2: the number of naps I got woken up from today so that people could poke and prod at me.
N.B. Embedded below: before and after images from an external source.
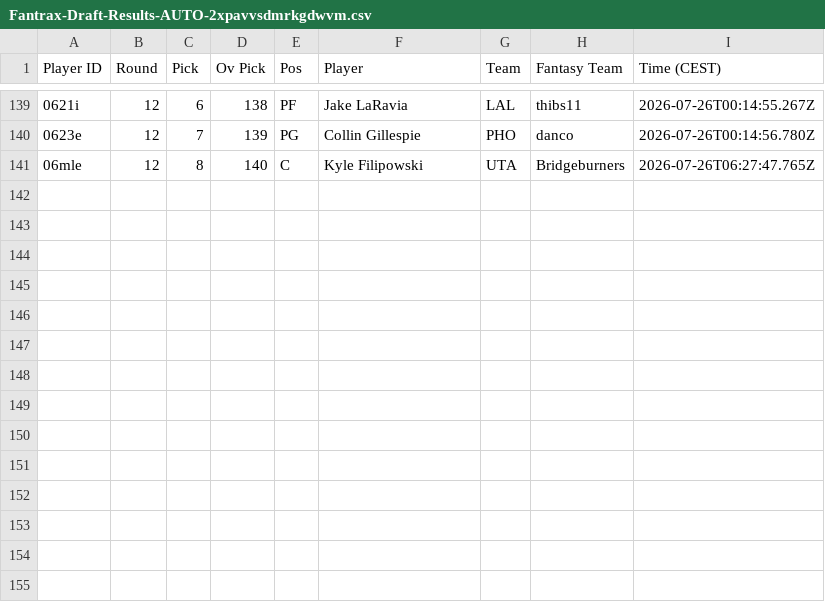
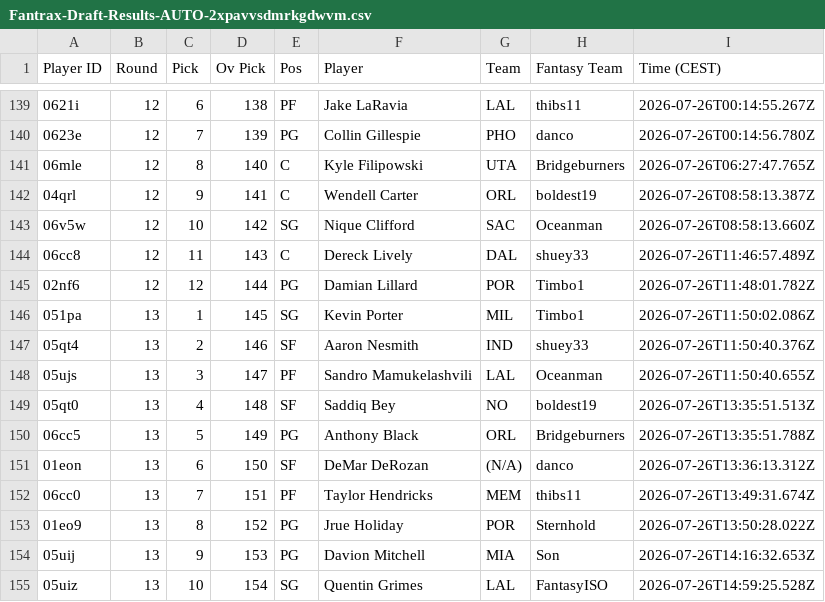
Before and after one commit to Pizzaratops/MFHFBs-NBA-Projections, a CSV file: data/draft-results/Fantrax-Draft-Results-AUTO-2xpavvsdmrkgdwvm.csv, drawn as a sheet; only a part is shown, gaps mark what is left out; the diff names each change by its address in the sheet, - before the commit and + after, or states it on an @@ line.

```diff
--- a/data/draft-results/Fantrax-Draft-Results-AUTO-2xpavvsdmrkgdwvm.csv
+++ b/data/draft-results/Fantrax-Draft-Results-AUTO-2xpavvsdmrkgdwvm.csv
+row 142: 04qrl | 12 | 9 | 141 | C | Wendell Carter | ORL | boldest19 | 2026-07-26T08:58:13.387Z
+row 143: 06v5w | 12 | 10 | 142 | SG | Nique Clifford | SAC | Oceanman | 2026-07-26T08:58:13.660Z
+row 144: 06cc8 | 12 | 11 | 143 | C | Dereck Lively | DAL | shuey33 | 2026-07-26T11:46:57.489Z
+row 145: 02nf6 | 12 | 12 | 144 | PG | Damian Lillard | POR | Timbo1 | 2026-07-26T11:48:01.782Z
+row 146: 051pa | 13 | 1 | 145 | SG | Kevin Porter | MIL | Timbo1 | 2026-07-26T11:50:02.086Z
+row 147: 05qt4 | 13 | 2 | 146 | SF | Aaron Nesmith | IND | shuey33 | 2026-07-26T11:50:40.376Z
+row 148: 05ujs | 13 | 3 | 147 | PF | Sandro Mamukelashvili | LAL | Oceanman | 2026-07-26T11:50:40.655Z
+row 149: 05qt0 | 13 | 4 | 148 | SF | Saddiq Bey | NO | boldest19 | 2026-07-26T13:35:51.513Z
+row 150: 06cc5 | 13 | 5 | 149 | PG | Anthony Black | ORL | Bridgeburners | 2026-07-26T13:35:51.788Z
+row 151: 01eon | 13 | 6 | 150 | SF | DeMar DeRozan | (N/A) | danco | 2026-07-26T13:36:13.312Z
+row 152: 06cc0 | 13 | 7 | 151 | PF | Taylor Hendricks | MEM | thibs11 | 2026-07-26T13:49:31.674Z
+row 153: 01eo9 | 13 | 8 | 152 | PG | Jrue Holiday | POR | Sternhold | 2026-07-26T13:50:28.022Z
+row 154: 05uij | 13 | 9 | 153 | PG | Davion Mitchell | MIA | Son | 2026-07-26T14:16:32.653Z
+row 155: 05uiz | 13 | 10 | 154 | SG | Quentin Grimes | LAL | FantasyISO | 2026-07-26T14:59:25.528Z
```
Also changed, not shown: data/draft-results/Fantrax-Draft-Results-AUTO-8z56gxfmmryvrj3z.csv, data/draft-results/Fantrax-Draft-Results-AUTO-bbw1narimrkdo0xy.csv, 22 other files.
1: the number of lungs I have that are strong enough to do the work of 2 regular working lungs.

 

Just saying, it’s been a pretty amazing day.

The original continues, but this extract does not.